START Material provided

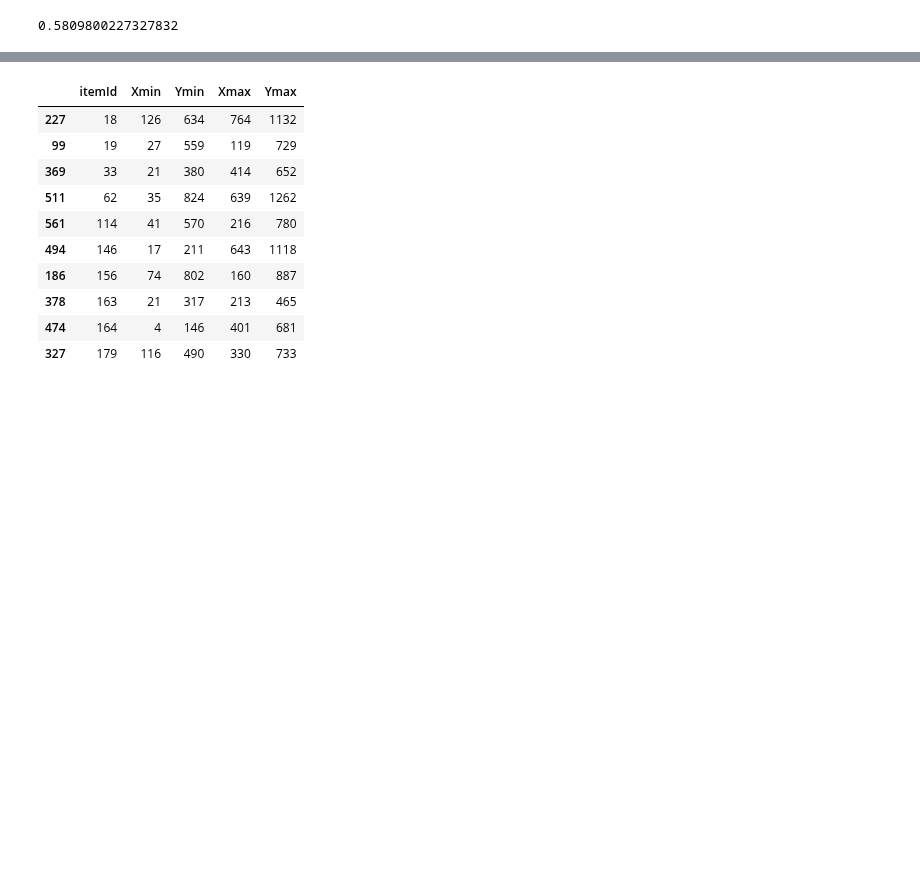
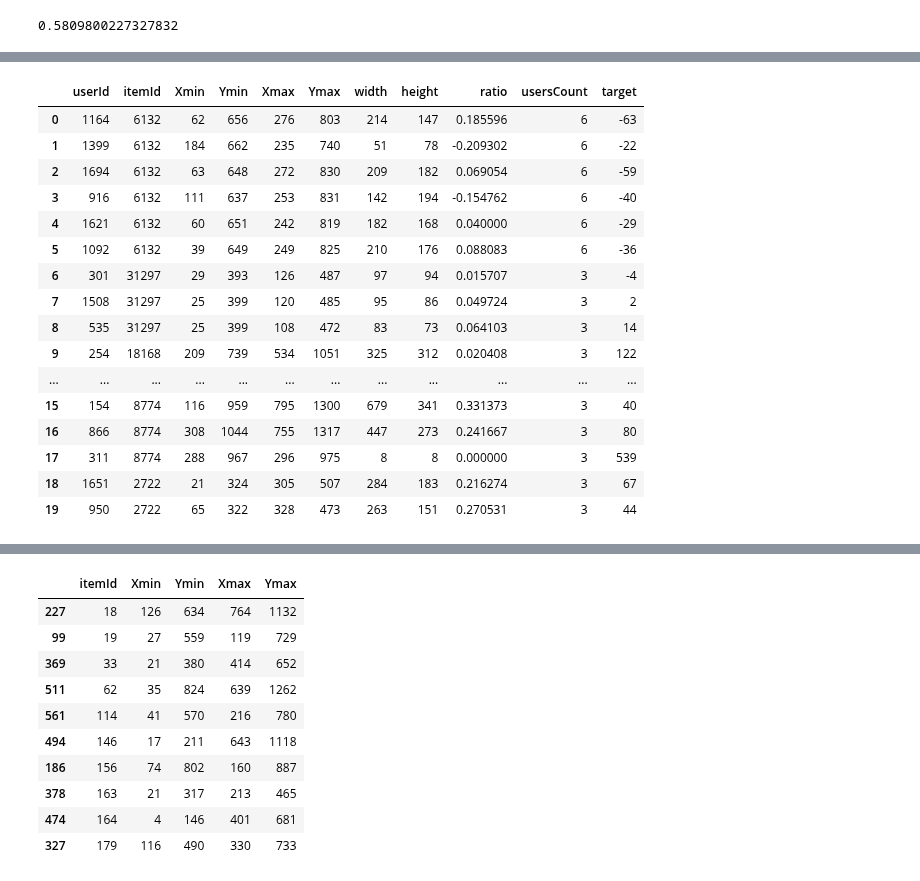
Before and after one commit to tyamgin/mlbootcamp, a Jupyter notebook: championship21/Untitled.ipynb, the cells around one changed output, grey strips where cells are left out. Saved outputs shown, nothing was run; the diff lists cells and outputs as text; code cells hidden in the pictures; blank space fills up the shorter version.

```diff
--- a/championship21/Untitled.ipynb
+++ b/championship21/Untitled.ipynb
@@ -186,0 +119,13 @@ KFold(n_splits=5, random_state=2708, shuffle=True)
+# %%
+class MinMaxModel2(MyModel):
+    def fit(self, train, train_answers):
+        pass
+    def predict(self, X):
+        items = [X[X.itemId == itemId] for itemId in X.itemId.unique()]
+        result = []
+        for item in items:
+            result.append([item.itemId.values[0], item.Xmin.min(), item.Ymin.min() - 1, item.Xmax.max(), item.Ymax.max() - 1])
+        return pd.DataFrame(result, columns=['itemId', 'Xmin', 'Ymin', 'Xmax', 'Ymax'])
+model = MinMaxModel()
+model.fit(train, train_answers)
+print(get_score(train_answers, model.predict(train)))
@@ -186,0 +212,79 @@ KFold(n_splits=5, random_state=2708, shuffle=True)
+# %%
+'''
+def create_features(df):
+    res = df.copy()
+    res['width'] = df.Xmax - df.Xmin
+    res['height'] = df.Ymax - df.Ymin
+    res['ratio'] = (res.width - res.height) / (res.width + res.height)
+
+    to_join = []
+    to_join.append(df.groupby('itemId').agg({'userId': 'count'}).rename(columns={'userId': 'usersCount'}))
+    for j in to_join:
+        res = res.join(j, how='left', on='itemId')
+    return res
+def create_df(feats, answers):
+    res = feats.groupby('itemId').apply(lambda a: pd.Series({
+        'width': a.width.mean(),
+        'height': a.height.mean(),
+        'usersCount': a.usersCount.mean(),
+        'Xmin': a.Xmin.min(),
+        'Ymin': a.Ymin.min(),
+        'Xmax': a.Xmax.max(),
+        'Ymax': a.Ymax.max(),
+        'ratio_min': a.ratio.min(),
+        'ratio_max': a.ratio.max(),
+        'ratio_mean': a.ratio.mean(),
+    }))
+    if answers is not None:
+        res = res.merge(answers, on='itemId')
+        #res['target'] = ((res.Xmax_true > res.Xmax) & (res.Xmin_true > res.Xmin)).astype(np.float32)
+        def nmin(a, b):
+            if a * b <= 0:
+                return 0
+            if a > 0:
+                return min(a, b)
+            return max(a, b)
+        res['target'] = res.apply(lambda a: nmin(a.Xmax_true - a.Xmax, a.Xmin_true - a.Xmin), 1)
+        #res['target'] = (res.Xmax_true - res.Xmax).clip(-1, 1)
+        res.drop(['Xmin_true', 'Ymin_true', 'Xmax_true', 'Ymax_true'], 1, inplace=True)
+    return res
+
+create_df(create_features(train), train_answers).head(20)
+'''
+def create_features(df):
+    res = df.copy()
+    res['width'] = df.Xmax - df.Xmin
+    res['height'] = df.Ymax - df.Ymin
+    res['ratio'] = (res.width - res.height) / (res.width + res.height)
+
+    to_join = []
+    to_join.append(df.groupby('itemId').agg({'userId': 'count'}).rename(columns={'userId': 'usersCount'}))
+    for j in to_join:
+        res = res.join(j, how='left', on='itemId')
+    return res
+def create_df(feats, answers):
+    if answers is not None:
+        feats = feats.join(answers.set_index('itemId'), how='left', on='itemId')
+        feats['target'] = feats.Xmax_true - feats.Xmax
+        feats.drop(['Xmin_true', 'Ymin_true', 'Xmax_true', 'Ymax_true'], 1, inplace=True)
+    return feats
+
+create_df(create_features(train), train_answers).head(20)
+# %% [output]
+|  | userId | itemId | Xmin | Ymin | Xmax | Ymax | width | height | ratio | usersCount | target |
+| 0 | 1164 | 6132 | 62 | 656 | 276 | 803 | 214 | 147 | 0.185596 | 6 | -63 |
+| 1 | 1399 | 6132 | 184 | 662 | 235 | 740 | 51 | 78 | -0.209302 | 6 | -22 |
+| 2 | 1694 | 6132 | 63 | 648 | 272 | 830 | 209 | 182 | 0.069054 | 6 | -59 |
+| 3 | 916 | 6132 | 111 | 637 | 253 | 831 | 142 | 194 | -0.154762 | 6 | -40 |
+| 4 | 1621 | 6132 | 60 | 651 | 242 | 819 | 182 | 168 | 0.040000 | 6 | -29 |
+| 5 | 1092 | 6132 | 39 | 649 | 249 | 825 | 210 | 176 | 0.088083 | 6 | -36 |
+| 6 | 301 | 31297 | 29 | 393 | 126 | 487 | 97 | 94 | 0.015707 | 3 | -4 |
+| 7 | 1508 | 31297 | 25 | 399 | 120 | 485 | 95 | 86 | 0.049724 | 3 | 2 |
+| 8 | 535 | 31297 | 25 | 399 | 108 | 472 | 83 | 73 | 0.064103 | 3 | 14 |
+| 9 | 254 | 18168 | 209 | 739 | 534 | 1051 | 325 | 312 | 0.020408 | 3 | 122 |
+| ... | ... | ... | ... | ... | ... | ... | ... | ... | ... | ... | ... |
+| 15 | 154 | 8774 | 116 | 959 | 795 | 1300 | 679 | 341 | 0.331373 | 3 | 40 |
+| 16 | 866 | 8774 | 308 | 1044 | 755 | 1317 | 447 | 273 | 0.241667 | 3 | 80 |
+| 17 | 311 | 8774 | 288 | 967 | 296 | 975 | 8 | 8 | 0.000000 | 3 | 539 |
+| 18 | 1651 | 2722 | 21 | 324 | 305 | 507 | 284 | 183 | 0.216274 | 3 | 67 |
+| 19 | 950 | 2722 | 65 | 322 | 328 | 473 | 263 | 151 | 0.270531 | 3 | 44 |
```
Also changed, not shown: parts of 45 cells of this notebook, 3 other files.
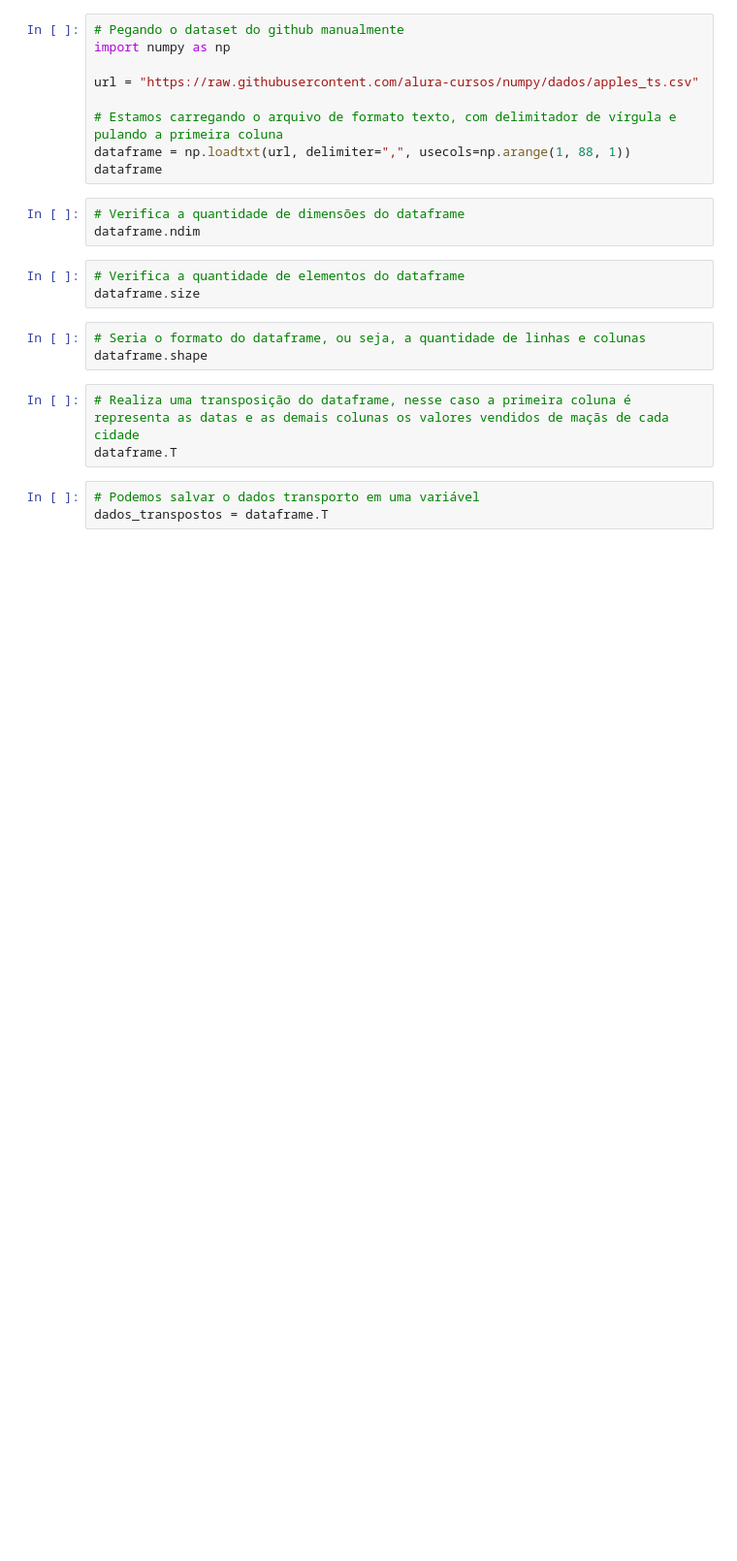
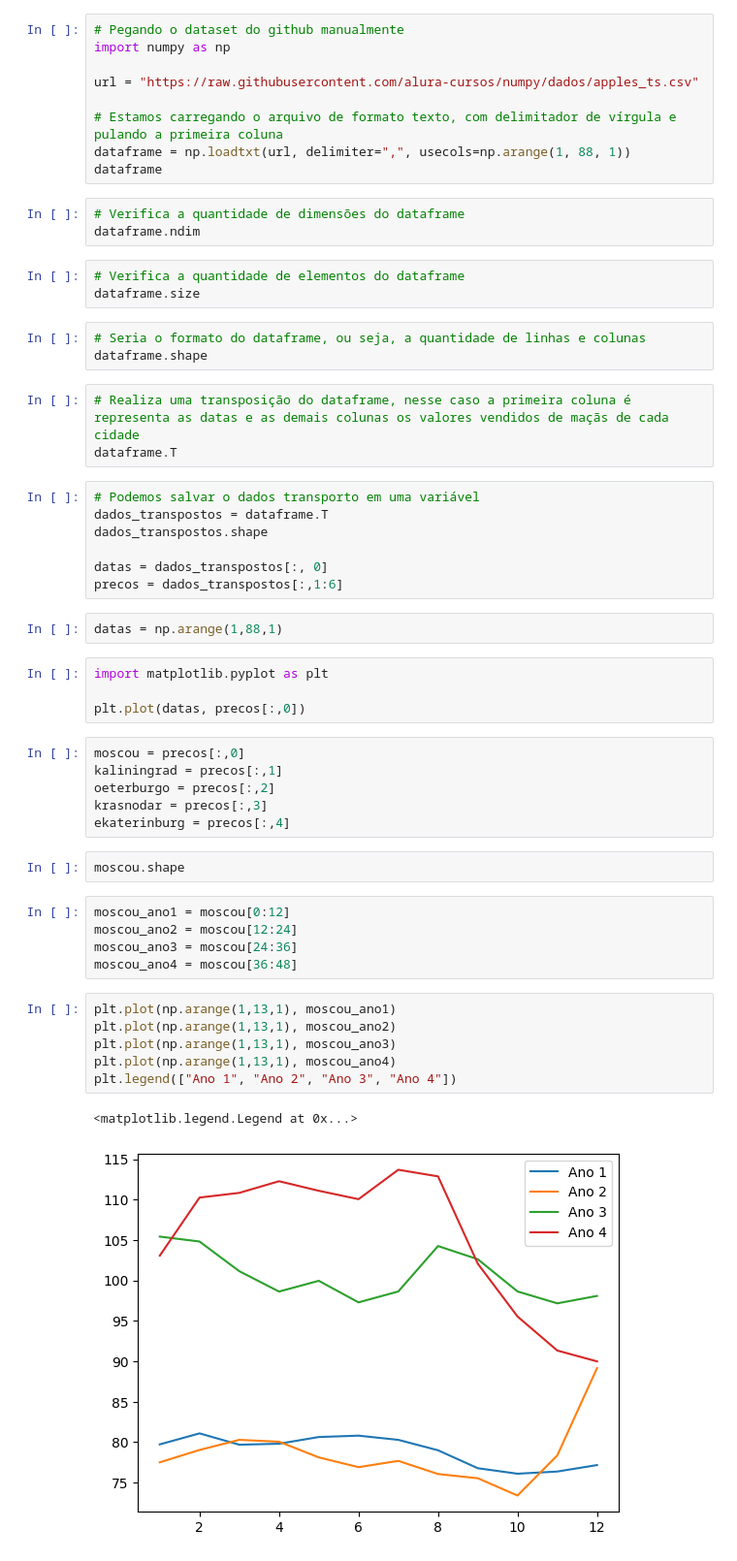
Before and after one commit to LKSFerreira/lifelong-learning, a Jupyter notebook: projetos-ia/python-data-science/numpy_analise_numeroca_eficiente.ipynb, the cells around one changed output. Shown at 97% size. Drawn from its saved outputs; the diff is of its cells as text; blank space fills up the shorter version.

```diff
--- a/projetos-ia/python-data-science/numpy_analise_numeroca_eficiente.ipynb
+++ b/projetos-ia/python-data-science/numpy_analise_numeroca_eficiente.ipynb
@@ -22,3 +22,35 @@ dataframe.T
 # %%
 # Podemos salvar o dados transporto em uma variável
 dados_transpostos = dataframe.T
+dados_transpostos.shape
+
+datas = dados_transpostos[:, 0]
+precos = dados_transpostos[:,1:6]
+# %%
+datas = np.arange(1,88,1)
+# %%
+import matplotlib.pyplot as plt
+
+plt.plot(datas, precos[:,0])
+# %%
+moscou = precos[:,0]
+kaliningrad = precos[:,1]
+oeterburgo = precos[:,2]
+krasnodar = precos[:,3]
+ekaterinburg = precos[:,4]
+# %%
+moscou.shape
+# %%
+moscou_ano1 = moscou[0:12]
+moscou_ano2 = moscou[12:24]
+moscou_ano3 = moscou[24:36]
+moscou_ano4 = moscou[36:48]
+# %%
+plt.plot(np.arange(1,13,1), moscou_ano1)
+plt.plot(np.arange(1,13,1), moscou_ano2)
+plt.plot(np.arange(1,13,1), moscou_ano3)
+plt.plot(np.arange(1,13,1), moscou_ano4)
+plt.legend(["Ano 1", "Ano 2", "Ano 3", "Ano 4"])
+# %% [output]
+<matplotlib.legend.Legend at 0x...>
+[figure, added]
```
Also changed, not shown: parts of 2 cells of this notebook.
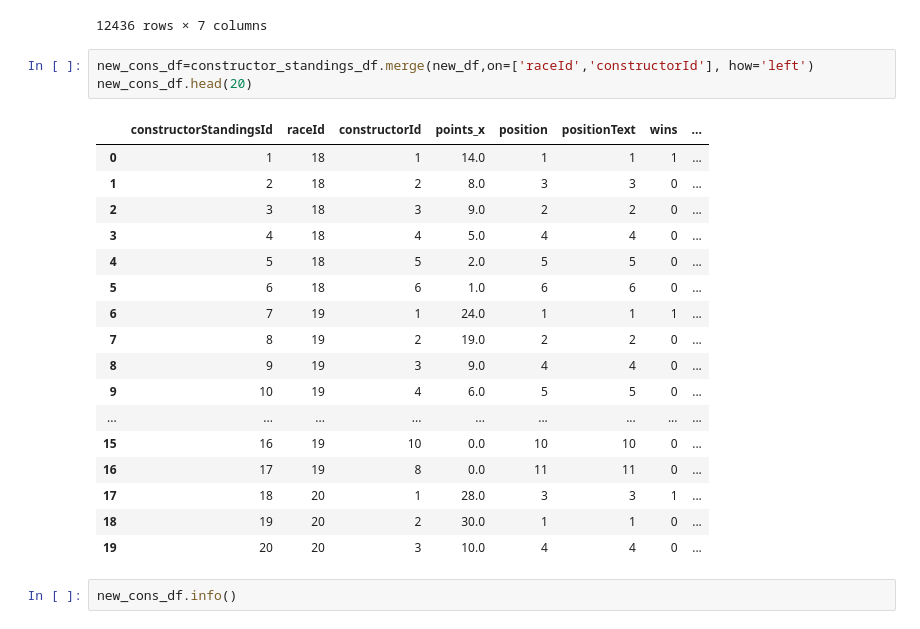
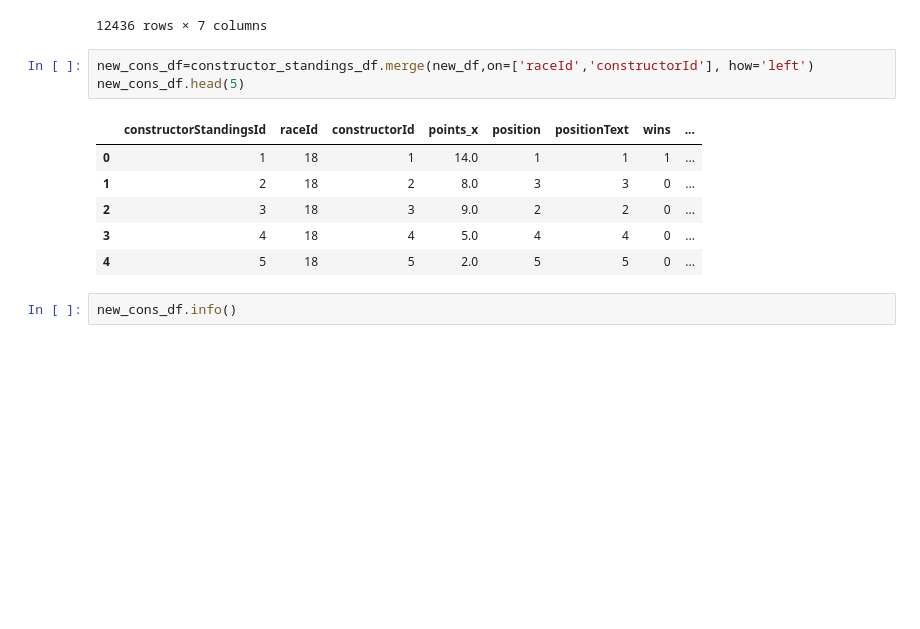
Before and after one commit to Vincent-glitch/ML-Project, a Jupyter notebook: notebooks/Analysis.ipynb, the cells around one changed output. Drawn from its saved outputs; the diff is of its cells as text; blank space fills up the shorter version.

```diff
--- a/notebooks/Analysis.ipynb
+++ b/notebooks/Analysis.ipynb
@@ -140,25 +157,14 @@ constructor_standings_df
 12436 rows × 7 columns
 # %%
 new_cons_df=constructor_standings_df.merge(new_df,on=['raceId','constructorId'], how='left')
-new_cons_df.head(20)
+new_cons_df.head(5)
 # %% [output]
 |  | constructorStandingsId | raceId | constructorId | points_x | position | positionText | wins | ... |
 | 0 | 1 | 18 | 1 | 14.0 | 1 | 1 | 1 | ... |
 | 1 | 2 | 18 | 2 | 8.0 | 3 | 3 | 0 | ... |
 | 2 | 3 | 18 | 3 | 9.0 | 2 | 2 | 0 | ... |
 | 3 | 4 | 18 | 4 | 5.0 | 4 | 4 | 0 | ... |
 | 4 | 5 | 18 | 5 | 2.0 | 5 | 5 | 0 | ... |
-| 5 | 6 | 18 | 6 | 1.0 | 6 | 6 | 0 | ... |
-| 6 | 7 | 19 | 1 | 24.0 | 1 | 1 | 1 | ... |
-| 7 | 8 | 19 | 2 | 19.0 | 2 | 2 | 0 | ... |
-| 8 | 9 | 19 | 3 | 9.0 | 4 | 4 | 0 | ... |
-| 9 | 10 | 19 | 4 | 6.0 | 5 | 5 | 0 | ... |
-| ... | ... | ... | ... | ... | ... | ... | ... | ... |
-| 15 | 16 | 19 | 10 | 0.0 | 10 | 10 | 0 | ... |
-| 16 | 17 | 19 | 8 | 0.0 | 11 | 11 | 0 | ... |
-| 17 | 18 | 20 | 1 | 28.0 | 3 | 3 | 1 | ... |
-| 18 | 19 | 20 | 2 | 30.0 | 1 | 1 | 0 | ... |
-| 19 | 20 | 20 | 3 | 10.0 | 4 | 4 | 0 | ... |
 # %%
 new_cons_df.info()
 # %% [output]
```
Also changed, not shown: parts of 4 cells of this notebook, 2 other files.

END Material provided

§ **Problem statement**: For each line above that contains the word "datas", copy that line.

§ **Response to the task**:
+datas = dados_transpostos[:, 0]
+datas = np.arange(1,88,1)
+plt.plot(datas, precos[:,0])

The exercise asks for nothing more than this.